╭─ Source material
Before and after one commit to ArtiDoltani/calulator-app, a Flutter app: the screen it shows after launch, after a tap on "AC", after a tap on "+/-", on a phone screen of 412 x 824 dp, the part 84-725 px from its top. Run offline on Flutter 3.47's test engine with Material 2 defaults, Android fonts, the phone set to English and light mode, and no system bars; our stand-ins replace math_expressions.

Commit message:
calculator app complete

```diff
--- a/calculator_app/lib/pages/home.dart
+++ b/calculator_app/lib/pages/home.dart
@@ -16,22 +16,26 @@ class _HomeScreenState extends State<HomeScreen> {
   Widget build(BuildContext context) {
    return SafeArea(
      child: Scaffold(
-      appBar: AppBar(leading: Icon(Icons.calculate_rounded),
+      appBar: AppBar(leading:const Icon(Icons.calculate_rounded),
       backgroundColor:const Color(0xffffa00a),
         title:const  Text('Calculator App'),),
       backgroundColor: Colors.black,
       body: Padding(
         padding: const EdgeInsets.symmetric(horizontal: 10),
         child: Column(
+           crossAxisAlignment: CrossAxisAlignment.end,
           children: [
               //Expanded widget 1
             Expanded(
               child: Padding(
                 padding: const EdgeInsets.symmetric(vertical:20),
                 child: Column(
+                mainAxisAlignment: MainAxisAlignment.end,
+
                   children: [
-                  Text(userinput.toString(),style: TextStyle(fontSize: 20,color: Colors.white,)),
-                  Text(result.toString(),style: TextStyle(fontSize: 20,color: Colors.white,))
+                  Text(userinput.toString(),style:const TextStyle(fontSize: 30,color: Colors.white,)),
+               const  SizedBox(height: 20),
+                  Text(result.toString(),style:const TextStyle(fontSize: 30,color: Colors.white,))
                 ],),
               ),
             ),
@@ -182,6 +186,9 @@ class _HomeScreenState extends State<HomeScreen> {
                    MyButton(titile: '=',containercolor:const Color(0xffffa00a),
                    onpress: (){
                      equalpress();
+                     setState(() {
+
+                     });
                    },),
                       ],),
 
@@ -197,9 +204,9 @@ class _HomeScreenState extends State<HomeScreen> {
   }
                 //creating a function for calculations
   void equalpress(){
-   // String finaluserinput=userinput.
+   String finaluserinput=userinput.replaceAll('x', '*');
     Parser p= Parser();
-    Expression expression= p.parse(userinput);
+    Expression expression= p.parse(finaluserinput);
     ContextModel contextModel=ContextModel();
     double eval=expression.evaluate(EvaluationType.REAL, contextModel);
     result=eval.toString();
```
╰─
● **Problem requirements**: Looking at the listing above, which lines hold "HomeScreen"? Copy every such line.

● **Answer to this task**:
@@ -16,22 +16,26 @@ class _HomeScreenState extends State<HomeScreen> {
@@ -182,6 +186,9 @@ class _HomeScreenState extends State<HomeScreen> {
@@ -197,9 +204,9 @@ class _HomeScreenState extends State<HomeScreen> {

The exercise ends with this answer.